Physicists at Lancaster University (in UK) are developing methods of creating renewable fuel from water using quantum technologyRenewable hydrogen can already be produced by photoelectrolysis where solar power is used to split water molecules into oxygen and hydrogen. But, despite significant research effort over the past four decades, fundamental problems remain before this can be adopted commercially due to inefficiency and lack of cost-effectivenessDr Manus Hayne  from the Department of Physics said: “For research to progress, innovation in both materials development and device design is clearly needed.

The Lancaster study, which formed part of the PhD research of Dr Sam Harrison, and is published in Scientific Reports, provides the basis for further experimental work into the solar production of hydrogen as a renewable fuel. It demonstrates that the novel use of nanostructures could increase the maximum photovoltage generated in a photoelectrochemical cell, increasing the productivity of splitting water molecules.

To the authors’ best knowledge, this system has never been investigated either theoretically or experimentally, and there is huge scope for further work to expand upon the results presented here,” said Dr Haynes. “Fossil-fuel combustion releases carbon dioxide into the atmosphere, causing global climate change, and there is only a finite amount of them available for extraction. We clearly need to transition to a renewable and low-greenhouse-gas energy infrastructure, and renewable hydrogen is expected to play an important role.

Fossil fuels accounted for almost 90% of energy consumption in 2015, with absolute demand still increasing due to a growing global population and increasing industrialisationPhotovoltaic solar cells are currently used to convert sunlight directly into electricity but solar hydrogen has the advantage that it is easily stored, so it can be used as and when needed. Hydrogen is also very flexible, making it highly advantageous  for remote communities.
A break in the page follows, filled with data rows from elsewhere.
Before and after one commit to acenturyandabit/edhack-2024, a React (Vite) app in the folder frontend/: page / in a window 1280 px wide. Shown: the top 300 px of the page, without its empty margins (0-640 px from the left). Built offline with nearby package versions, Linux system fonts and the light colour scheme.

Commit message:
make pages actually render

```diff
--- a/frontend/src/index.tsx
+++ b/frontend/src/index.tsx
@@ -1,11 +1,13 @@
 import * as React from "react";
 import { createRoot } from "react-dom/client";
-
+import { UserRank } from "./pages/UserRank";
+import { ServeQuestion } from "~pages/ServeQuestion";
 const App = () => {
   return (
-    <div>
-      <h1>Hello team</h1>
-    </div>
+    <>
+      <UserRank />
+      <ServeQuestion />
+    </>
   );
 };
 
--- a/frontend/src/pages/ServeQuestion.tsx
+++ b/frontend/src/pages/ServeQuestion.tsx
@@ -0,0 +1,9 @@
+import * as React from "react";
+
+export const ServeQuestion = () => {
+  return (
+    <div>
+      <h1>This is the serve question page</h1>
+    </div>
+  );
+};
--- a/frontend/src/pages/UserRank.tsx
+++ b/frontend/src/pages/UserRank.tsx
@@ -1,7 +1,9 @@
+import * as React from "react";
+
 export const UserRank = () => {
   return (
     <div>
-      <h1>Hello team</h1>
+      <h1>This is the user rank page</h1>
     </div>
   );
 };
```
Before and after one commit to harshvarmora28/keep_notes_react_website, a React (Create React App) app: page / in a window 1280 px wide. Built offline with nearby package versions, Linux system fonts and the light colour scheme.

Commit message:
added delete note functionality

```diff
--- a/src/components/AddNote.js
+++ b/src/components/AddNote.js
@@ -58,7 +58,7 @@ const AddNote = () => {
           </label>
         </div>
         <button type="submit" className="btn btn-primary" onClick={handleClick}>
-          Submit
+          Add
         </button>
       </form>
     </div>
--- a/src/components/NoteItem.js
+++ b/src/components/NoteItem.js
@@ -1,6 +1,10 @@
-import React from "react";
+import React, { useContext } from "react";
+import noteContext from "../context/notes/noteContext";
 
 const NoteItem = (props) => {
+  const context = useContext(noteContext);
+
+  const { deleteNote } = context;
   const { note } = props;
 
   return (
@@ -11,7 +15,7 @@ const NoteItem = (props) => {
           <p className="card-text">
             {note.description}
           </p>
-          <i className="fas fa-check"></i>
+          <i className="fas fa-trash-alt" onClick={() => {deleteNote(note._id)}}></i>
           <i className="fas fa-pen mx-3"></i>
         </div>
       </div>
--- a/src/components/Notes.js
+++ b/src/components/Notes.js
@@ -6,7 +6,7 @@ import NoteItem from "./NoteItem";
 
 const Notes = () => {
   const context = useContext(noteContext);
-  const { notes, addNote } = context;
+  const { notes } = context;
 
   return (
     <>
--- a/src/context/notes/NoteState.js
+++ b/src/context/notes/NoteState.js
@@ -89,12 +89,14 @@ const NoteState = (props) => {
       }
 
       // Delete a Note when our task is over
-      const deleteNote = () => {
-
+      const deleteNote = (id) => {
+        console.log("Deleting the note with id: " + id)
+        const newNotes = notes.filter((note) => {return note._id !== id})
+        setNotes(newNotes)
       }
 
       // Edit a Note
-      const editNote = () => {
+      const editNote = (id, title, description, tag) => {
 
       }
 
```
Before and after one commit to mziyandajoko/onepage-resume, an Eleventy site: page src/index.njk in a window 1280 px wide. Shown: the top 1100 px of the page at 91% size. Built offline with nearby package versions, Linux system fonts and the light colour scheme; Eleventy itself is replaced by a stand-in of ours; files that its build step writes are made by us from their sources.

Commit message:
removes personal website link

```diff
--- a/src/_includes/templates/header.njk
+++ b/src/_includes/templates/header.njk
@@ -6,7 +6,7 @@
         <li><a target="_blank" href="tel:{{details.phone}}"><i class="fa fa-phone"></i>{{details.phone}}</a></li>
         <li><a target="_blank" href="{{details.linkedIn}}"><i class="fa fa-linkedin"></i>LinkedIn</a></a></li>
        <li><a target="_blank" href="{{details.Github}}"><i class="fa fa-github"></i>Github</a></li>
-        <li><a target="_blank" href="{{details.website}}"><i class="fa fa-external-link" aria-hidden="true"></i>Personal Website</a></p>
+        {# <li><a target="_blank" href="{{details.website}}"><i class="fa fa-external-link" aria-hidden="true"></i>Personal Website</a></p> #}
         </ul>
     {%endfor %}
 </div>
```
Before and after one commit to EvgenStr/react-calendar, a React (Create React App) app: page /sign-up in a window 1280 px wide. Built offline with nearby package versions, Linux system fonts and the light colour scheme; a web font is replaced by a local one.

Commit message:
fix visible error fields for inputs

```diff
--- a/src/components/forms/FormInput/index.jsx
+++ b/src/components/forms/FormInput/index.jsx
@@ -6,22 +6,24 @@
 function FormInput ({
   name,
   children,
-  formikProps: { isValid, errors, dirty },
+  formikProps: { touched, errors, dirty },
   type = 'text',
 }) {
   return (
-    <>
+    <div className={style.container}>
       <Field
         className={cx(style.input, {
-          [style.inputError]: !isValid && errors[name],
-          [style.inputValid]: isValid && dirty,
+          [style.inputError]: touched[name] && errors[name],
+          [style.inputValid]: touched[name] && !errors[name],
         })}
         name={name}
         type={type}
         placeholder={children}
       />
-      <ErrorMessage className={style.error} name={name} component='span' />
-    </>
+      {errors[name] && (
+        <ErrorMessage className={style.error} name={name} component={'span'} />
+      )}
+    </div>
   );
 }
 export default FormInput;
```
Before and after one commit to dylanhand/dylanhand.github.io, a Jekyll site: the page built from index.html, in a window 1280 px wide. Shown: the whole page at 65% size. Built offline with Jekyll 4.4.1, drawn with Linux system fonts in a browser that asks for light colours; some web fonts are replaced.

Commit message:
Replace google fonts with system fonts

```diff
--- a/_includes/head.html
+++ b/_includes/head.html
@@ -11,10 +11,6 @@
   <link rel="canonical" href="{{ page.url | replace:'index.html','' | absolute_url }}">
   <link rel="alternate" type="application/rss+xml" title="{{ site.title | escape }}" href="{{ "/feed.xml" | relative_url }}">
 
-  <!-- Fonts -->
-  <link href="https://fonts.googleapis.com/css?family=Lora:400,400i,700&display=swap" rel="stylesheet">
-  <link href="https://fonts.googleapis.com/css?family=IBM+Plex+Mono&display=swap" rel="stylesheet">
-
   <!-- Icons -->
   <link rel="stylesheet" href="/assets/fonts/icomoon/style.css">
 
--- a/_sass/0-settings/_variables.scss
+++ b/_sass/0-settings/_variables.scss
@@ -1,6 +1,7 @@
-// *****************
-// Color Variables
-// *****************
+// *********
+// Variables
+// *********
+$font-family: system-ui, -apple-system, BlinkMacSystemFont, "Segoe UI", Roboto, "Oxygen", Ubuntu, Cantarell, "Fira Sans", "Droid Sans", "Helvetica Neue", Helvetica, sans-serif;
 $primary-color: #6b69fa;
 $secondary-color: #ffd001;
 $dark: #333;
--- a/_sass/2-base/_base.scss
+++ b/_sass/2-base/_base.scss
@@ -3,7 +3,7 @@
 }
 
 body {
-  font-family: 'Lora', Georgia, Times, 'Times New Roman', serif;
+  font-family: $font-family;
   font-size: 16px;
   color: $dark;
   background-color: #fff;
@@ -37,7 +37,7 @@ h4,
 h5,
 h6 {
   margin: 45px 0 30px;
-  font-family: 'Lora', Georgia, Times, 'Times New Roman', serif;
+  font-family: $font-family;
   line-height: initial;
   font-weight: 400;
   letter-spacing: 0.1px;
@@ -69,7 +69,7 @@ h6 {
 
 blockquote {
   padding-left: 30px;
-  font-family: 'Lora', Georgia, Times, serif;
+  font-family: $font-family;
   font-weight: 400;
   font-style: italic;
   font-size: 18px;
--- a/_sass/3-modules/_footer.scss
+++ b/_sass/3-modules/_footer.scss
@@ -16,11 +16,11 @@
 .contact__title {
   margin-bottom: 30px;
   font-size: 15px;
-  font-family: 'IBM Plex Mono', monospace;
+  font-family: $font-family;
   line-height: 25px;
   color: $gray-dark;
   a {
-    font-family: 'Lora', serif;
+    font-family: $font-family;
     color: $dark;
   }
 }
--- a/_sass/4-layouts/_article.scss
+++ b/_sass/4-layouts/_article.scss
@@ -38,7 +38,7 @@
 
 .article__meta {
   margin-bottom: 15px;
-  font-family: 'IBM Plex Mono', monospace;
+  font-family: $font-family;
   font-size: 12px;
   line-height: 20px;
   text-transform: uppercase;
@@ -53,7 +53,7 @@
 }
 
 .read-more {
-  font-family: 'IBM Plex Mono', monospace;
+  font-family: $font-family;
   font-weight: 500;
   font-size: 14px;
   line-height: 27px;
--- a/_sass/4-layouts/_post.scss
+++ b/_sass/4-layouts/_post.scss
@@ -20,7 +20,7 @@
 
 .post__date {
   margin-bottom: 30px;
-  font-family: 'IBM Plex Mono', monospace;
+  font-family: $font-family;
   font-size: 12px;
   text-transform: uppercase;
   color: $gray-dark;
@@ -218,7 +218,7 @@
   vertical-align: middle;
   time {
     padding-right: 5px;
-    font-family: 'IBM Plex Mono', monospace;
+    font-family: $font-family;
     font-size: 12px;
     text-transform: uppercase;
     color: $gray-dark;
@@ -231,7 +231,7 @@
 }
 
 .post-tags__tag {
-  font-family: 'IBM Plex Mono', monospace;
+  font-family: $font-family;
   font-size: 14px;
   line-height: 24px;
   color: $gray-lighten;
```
It can be converted to electricity in a fuel cell, or burnt in a boiler or cooker just like natural gas. It can even be used to fuel aircraft.


Nanoparticles From Car Pollution May Trigger Alzheimer’s

Tiny magnetic particles produced by car engines and brakes can travel into the human brain and may trigger Alzheimer’s disease, scientists have warned. Researchers at Lancaster, Oxford and Manchester Universities discovered microscopic  spheres of the mineral magnetite in the brains of 37 people in Manchester and Mexico who had suffered neurodegenerative disease. The mineral magnetite is known to be toxic and is linked to the production of free radicals which are associated with Alzheimer’s Disease.


Although magnetite has previously been found in the brains of people who had died of Alzheimer’s disease, it was thought it occurred naturally. However the tiny balls spotted by the scientists had a fused surface suggesting they had been formed during extreme heat, such as in a car engineMagnetite – a form of iron oxide – is known to be produced in car engines – particularly diesel engines which can emit up to 22 times more particulates than petrol engines – as well as when brakes are used, both by cars and trains. It can also be produced by open fires and poorly fitted stoves. Researchers said the findings opened up a ‘whole new avenue‘ into the causes of Alzheimer’s disease, while charities said it offered ‘convincing evidence‘ that the toxic particles could get into the brain. “The particles we found are strikingly similar to magnetite nanospheres that are abundant in the airborne pollution found in urban settings, especially next to busy roads and which are firmed by combustion or frictional heating from vehicle engines or brakes.”